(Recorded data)
======

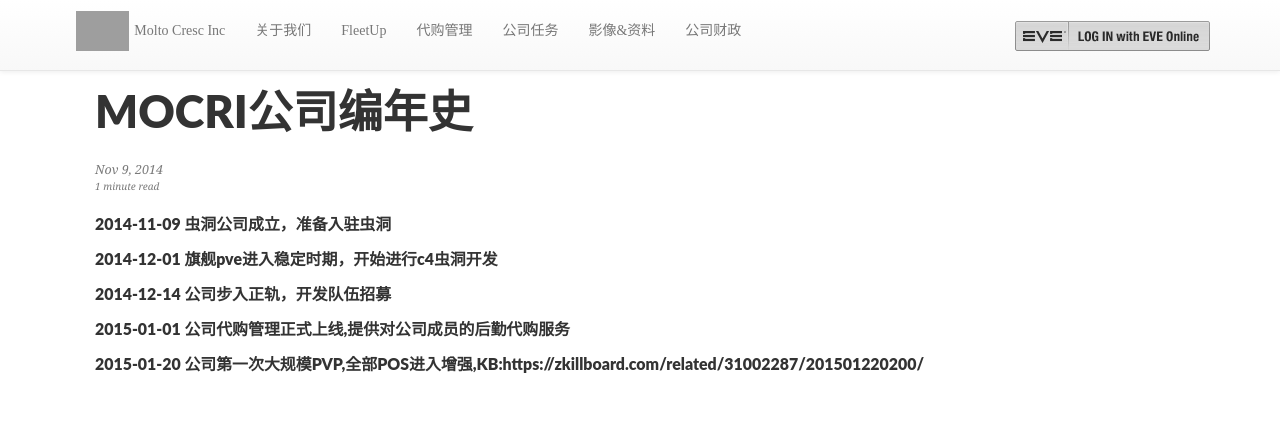
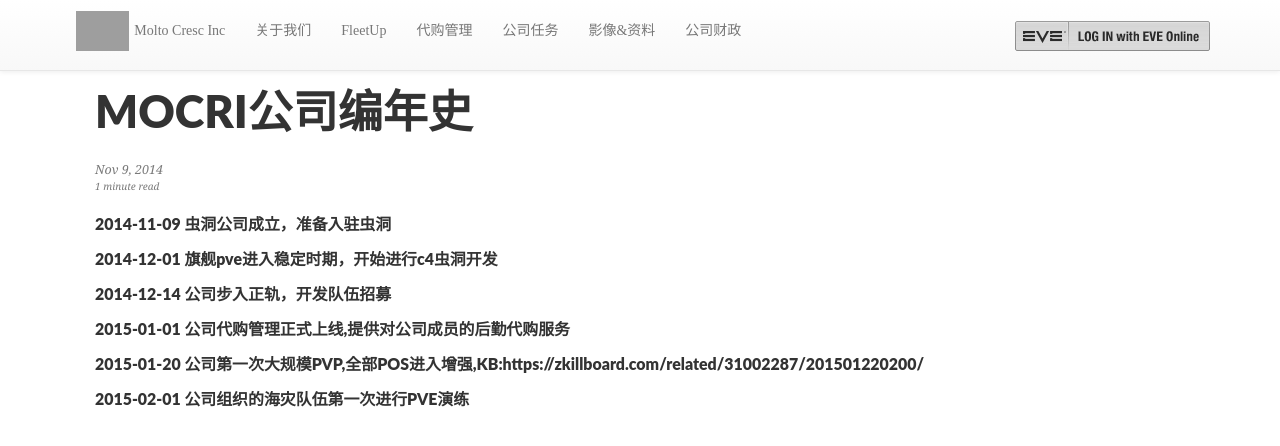
Before and after one commit to zhang98722/zhang98722.github.io, a Jekyll site: the page built from _posts/2014-11-09-corp-history.md, in a window 1280 px wide. Shown: the top 446 px of the page. Built offline with Jekyll 4.4.1, drawn with Linux system fonts in a browser that asks for light colours; comment, search, counter and statistics services are not loaded; grey boxes are pictures that could not be loaded.

Commit message:
Update 2014-11-09-corp-history.md

```diff
--- a/_posts/2014-11-09-corp-history.md
+++ b/_posts/2014-11-09-corp-history.md
@@ -15,3 +15,5 @@ categories: 影像&资料
 #### 2015-01-01 公司代购管理正式上线,提供对公司成员的后勤代购服务
 
 #### 2015-01-20 公司第一次大规模PVP,全部POS进入增强,KB:https://zkillboard.com/related/31002287/201501220200/
+
+#### 2015-02-01 公司组织的海灾队伍第一次进行PVE演练
```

======

▸ **Task description**: Before copying the data, remove the pictures. Then repeat the rest exactly.

▸ **Exercise result**:
Before and after one commit to zhang98722/zhang98722.github.io, a Jekyll site: the page built from _posts/2014-11-09-corp-history.md, in a window 1280 px wide. Shown: the top 446 px of the page. Built offline with Jekyll 4.4.1, drawn with Linux system fonts in a browser that asks for light colours; comment, search, counter and statistics services are not loaded; grey boxes are pictures that could not be loaded.

Commit message:
Update 2014-11-09-corp-history.md

```diff
--- a/_posts/2014-11-09-corp-history.md
+++ b/_posts/2014-11-09-corp-history.md
@@ -15,3 +15,5 @@ categories: 影像&资料
 #### 2015-01-01 公司代购管理正式上线,提供对公司成员的后勤代购服务
 
 #### 2015-01-20 公司第一次大规模PVP,全部POS进入增强,KB:https://zkillboard.com/related/31002287/201501220200/
+
+#### 2015-02-01 公司组织的海灾队伍第一次进行PVE演练
```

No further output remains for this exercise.